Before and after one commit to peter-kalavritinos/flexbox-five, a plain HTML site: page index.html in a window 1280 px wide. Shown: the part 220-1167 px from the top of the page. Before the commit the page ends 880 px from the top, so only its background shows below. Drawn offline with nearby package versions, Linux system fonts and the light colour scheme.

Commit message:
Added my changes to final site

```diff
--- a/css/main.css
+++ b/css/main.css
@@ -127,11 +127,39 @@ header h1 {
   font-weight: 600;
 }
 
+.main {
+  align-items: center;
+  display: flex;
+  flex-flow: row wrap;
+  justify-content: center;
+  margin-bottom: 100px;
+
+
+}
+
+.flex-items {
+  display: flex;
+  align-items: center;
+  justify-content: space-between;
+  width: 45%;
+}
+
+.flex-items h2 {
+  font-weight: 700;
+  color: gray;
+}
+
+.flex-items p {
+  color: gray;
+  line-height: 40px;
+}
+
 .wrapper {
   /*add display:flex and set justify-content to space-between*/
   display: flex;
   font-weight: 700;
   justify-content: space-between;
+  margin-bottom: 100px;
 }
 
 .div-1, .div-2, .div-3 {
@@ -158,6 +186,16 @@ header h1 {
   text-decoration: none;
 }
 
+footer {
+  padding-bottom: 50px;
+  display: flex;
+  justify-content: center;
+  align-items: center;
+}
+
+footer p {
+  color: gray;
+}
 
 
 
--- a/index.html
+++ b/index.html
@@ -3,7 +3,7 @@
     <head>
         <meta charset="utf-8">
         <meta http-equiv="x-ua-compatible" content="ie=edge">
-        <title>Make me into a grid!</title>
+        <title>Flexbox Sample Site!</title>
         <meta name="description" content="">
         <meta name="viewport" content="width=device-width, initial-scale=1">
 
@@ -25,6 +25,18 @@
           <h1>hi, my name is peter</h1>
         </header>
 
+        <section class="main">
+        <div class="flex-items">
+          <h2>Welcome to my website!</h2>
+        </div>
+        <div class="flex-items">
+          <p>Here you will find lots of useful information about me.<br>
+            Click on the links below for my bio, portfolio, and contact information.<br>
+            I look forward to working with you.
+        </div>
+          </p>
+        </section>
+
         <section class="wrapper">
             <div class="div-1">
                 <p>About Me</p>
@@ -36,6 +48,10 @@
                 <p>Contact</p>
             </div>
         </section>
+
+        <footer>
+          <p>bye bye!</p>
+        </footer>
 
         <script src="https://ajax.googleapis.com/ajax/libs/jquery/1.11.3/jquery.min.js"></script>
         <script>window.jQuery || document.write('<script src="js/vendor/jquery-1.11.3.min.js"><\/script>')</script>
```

YOUR ASSIGNMENT >>
Please copy each record shown above exactly.

YOUR SOLUTION >>
Before and after one commit to peter-kalavritinos/flexbox-five, a plain HTML site: page index.html in a window 1280 px wide. Shown: the part 220-1167 px from the top of the page. Before the commit the page ends 880 px from the top, so only its background shows below. Drawn offline with nearby package versions, Linux system fonts and the light colour scheme.

Commit message:
Added my changes to final site

```diff
--- a/css/main.css
+++ b/css/main.css
@@ -127,11 +127,39 @@ header h1 {
   font-weight: 600;
 }
 
+.main {
+  align-items: center;
+  display: flex;
+  flex-flow: row wrap;
+  justify-content: center;
+  margin-bottom: 100px;
+
+
+}
+
+.flex-items {
+  display: flex;
+  align-items: center;
+  justify-content: space-between;
+  width: 45%;
+}
+
+.flex-items h2 {
+  font-weight: 700;
+  color: gray;
+}
+
+.flex-items p {
+  color: gray;
+  line-height: 40px;
+}
+
 .wrapper {
   /*add display:flex and set justify-content to space-between*/
   display: flex;
   font-weight: 700;
   justify-content: space-between;
+  margin-bottom: 100px;
 }
 
 .div-1, .div-2, .div-3 {
@@ -158,6 +186,16 @@ header h1 {
   text-decoration: none;
 }
 
+footer {
+  padding-bottom: 50px;
+  display: flex;
+  justify-content: center;
+  align-items: center;
+}
+
+footer p {
+  color: gray;
+}
 
 
 
--- a/index.html
+++ b/index.html
@@ -3,7 +3,7 @@
     <head>
         <meta charset="utf-8">
         <meta http-equiv="x-ua-compatible" content="ie=edge">
-        <title>Make me into a grid!</title>
+        <title>Flexbox Sample Site!</title>
         <meta name="description" content="">
         <meta name="viewport" content="width=device-width, initial-scale=1">
 
@@ -25,6 +25,18 @@
           <h1>hi, my name is peter</h1>
         </header>
 
+        <section class="main">
+        <div class="flex-items">
+          <h2>Welcome to my website!</h2>
+        </div>
+        <div class="flex-items">
+          <p>Here you will find lots of useful information about me.<br>
+            Click on the links below for my bio, portfolio, and contact information.<br>
+            I look forward to working with you.
+        </div>
+          </p>
+        </section>
+
         <section class="wrapper">
             <div class="div-1">
                 <p>About Me</p>
@@ -36,6 +48,10 @@
                 <p>Contact</p>
             </div>
         </section>
+
+        <footer>
+          <p>bye bye!</p>
+        </footer>
 
         <script src="https://ajax.googleapis.com/ajax/libs/jquery/1.11.3/jquery.min.js"></script>
         <script>window.jQuery || document.write('<script src="js/vendor/jquery-1.11.3.min.js"><\/script>')</script>
```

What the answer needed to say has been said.